  2. The successor also has a thread at XDA-Developers↩︎

  3. Manufacturer support for this device ended with Android 2.2 – Thanks to CyanogenMod, I was able to double this number: Now Android 4.4 Kitkat runs on the Milestone 2 ↩︎

  4. At the time I introduced it to my Milestone 2; meanwhile, µG is out of Alpha state ↩︎

  5. And even that you can install using the F-Droid app, if you add the IzzyOnDroid Repo to the client – as Blankstore is in there↩︎

  6. YMMV; this might as well have been due to the selection of apps I´m using. If some of your apps complains about „missing Google Services“, this might be the cause. If an app complains about missing Google Services („Google Play Services, which some of your apps are based upon, are not supported by this device …“), this might be the cause. Installing Xposed and FakeGApps should solve it then. ↩︎

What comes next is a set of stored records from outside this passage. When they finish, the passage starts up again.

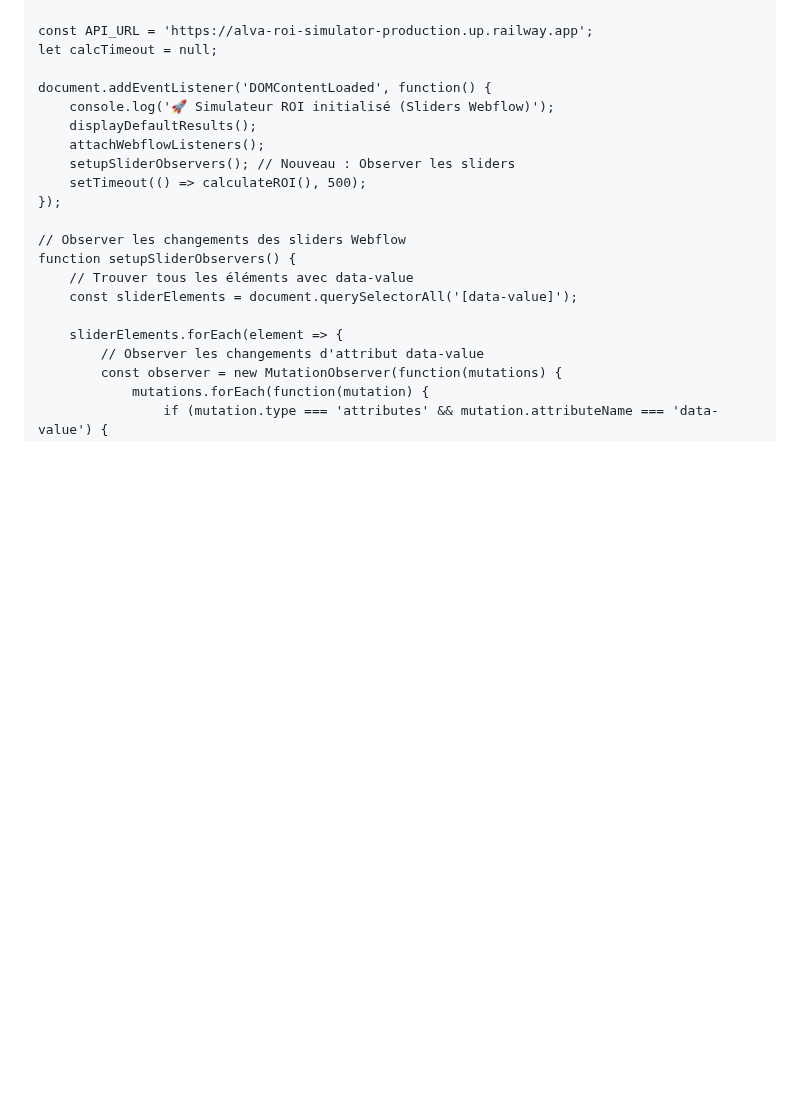
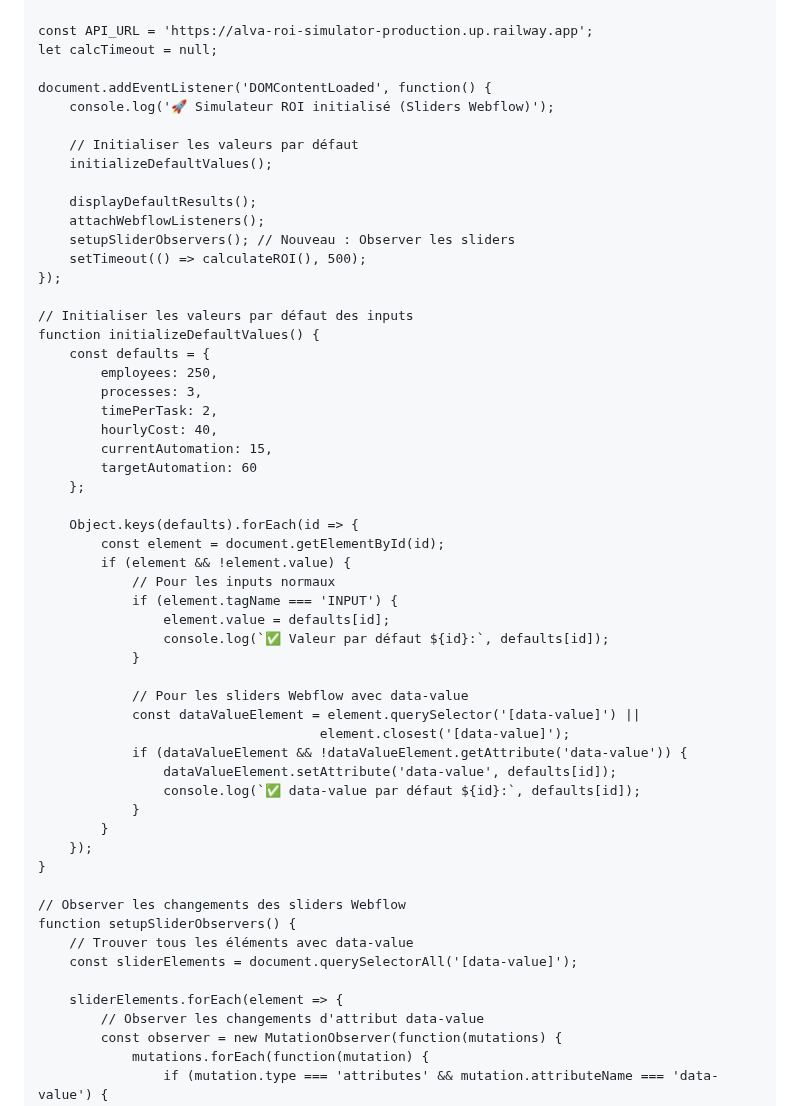
Before and after one commit to lmelane/alva-roi-simulator, a Markdown page: WEBFLOW_CODE.md, the part around the change. Rendered like a GitHub page; blank space fills up the shorter version.

Commit message:
Add initializeDefaultValues() function
- Initialise automatiquement les inputs avec valeurs par défaut
- employees: 250, processes: 3, timePerTask: 2, etc.
- Compatible inputs normaux ET sliders Webflow
- Log des valeurs initialisées

```diff
--- a/WEBFLOW_CODE.md
+++ b/WEBFLOW_CODE.md
@@ -20,11 +20,46 @@ let calcTimeout = null;
 
 document.addEventListener('DOMContentLoaded', function() {
     console.log('🚀 Simulateur ROI initialisé (Sliders Webflow)');
+
+    // Initialiser les valeurs par défaut
+    initializeDefaultValues();
+
     displayDefaultResults();
     attachWebflowListeners();
     setupSliderObservers(); // Nouveau : Observer les sliders
     setTimeout(() => calculateROI(), 500);
 });
+
+// Initialiser les valeurs par défaut des inputs
+function initializeDefaultValues() {
+    const defaults = {
+        employees: 250,
+        processes: 3,
+        timePerTask: 2,
+        hourlyCost: 40,
+        currentAutomation: 15,
+        targetAutomation: 60
+    };
+
+    Object.keys(defaults).forEach(id => {
+        const element = document.getElementById(id);
+        if (element && !element.value) {
+            // Pour les inputs normaux
+            if (element.tagName === 'INPUT') {
+                element.value = defaults[id];
+                console.log(`✅ Valeur par défaut ${id}:`, defaults[id]);
+            }
+
+            // Pour les sliders Webflow avec data-value
+            const dataValueElement = element.querySelector('[data-value]') ||
+                                    element.closest('[data-value]');
+            if (dataValueElement && !dataValueElement.getAttribute('data-value')) {
+                dataValueElement.setAttribute('data-value', defaults[id]);
+                console.log(`✅ data-value par défaut ${id}:`, defaults[id]);
+            }
+        }
+    });
+}
 
 // Observer les changements des sliders Webflow
 function setupSliderObservers() {
```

  7. If you´re using a „stock ROM” equipped with Google Apps, you can use Unified NLP (GApps) for location services at least, to minimize the Google tracking ↩︎

  8. Of course follow that by configuring your Google account, as described in part 5 for NOGAPPS ↩︎

  9. a list can be found here ↩︎

  10. Thanks to Wolf for this hint! He continues: „Currently it might happen that the maps background is not shown then. Let´s hope a future version of microG will fix this.“ ↩︎

2015-10-27 (2016-09-15)